Title VII of the Civil Rights Act of 1964 (which applies employers with 15 or more employees) prohibits discrimination on the basis of an employee’s sex. The law doesn’t mention sexual orientation as among the protected categories and many courts, including the 10th Circuit Court of Appeals (which covers Kansas employers), have concluded that Title VII does not in fact protect employees from discrimination on the basis of their sexual orientation. That said, courts have concluded discrimination “based on sex” includes harassment and adverse actions based on sex-stereotyping. In other words, discrimination against a woman because she does not conform to feminine or female-specific norms or stereotypes; or against a man because he does not conform to masculine or male-specific norms or stereotypes.
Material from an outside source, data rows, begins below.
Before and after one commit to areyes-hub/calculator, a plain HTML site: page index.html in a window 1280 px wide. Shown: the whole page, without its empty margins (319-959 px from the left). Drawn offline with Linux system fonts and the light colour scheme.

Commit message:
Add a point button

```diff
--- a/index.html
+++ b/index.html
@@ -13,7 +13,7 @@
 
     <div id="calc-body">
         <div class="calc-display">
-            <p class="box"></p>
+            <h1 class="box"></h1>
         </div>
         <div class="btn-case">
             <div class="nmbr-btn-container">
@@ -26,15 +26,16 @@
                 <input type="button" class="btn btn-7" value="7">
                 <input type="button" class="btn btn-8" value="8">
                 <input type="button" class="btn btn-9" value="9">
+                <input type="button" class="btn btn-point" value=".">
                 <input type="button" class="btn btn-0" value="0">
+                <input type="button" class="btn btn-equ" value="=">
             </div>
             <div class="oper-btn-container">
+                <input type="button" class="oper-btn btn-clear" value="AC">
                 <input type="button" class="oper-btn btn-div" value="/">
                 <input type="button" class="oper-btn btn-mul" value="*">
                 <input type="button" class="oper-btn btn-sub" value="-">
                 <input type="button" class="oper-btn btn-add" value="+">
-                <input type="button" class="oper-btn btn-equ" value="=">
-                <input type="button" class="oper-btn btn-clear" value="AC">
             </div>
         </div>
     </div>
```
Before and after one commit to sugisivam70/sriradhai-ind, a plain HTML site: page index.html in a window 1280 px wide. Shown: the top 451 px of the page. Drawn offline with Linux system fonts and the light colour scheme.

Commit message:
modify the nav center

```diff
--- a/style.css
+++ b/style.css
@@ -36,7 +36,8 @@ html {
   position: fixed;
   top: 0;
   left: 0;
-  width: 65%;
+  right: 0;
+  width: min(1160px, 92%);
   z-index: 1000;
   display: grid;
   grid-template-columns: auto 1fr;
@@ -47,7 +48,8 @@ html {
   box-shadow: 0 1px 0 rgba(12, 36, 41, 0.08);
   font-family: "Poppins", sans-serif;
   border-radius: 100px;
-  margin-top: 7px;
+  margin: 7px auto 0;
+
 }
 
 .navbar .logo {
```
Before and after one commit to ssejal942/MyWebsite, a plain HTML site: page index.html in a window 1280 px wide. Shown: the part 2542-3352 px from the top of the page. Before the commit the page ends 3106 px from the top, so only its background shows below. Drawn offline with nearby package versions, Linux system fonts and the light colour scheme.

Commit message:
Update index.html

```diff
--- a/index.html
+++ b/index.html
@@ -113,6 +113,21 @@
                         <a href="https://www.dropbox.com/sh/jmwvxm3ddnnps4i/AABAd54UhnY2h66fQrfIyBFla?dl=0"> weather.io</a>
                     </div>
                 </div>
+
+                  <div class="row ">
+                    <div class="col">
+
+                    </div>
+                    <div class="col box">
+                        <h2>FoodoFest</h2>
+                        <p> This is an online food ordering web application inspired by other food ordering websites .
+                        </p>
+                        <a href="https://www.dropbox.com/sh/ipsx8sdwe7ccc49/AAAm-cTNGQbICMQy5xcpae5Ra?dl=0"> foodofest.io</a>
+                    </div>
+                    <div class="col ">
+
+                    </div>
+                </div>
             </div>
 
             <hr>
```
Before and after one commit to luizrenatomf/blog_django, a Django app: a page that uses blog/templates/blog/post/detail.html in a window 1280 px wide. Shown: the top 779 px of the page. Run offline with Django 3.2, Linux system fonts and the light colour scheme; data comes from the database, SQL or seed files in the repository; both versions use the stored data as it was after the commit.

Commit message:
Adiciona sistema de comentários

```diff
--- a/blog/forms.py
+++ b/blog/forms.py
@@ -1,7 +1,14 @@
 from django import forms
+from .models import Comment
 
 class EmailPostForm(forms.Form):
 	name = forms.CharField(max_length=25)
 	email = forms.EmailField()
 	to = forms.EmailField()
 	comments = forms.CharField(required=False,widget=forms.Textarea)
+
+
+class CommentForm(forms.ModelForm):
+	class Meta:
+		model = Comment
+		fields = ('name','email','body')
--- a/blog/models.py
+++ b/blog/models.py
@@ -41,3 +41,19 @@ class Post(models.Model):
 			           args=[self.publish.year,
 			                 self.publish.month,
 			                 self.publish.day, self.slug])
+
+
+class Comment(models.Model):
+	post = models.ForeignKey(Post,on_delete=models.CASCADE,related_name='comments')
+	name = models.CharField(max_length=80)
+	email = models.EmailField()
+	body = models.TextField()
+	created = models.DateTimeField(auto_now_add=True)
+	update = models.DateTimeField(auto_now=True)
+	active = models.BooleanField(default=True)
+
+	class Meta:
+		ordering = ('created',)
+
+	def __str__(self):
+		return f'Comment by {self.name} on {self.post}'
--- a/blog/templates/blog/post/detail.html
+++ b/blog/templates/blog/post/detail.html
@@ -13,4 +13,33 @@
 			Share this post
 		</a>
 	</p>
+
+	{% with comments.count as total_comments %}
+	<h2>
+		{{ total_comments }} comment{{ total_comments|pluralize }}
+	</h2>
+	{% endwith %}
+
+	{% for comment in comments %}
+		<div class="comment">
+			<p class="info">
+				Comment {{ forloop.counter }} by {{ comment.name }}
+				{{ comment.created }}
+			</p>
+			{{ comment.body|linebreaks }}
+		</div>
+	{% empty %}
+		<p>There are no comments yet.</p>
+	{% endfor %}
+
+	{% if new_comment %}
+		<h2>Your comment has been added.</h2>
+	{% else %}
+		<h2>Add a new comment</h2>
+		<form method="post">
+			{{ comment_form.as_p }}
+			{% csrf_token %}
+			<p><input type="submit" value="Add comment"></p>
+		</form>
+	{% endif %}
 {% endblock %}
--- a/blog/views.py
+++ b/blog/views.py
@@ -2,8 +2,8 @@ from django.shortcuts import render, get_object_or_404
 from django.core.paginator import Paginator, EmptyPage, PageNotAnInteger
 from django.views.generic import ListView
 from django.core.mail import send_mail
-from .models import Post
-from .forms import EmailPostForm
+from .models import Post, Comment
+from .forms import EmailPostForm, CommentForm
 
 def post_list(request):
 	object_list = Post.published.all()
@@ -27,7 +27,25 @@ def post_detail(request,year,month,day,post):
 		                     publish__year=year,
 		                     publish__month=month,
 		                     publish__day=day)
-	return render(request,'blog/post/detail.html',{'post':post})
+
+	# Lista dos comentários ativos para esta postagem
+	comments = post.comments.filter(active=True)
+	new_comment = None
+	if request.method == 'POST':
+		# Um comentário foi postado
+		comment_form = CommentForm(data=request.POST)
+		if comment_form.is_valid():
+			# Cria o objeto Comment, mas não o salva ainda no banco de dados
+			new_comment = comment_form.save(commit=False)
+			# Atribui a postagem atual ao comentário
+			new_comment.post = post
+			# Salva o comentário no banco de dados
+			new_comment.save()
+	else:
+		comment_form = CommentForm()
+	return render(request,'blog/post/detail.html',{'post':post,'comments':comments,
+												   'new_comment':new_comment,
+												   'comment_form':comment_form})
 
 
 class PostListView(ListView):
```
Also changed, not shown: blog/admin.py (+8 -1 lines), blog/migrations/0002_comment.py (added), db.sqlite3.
- 3 Strategies for Employers in Light of the EEOC’s Title VII Lawsuits Alleging Sexual Orientation Discrimination (Bradley Arant Boult Cummings LLP)